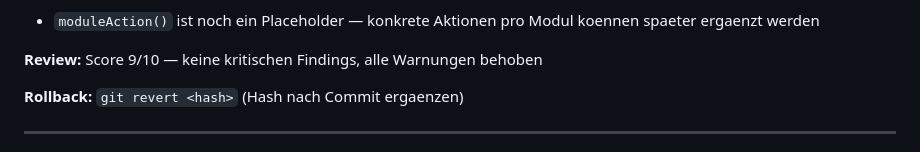
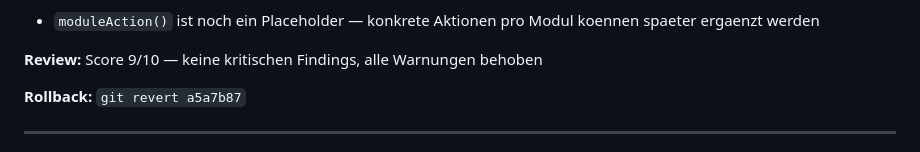
Before and after one commit to bennizone/haana, a Markdown page: docs/LOGBOOK.md, the part around the change. GitHub-like rendering.

Commit message:
docs: Rollback-Hash im Logbuch ergaenzt (a5a7b87)
Co-Authored-By: Claude Sonnet 4.6 <noreply@anthropic.com>

```diff
--- a/docs/LOGBOOK.md
+++ b/docs/LOGBOOK.md
@@ -28,7 +28,7 @@ Chronologische Dokumentation der wichtigsten Aenderungen am HAANA-Projekt.
 
 **Review:** Score 9/10 — keine kritischen Findings, alle Warnungen behoben
 
-**Rollback:** `git revert <hash>` (Hash nach Commit ergaenzen)
+**Rollback:** `git revert a5a7b87`
 
 ---
 
```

• _Activity_
Take each line from the preceding material that contains "Hash" and copy it.

• _Your response_
docs: Rollback-Hash im Logbuch ergaenzt (a5a7b87)
-**Rollback:** `git revert <hash>` (Hash nach Commit ergaenzen)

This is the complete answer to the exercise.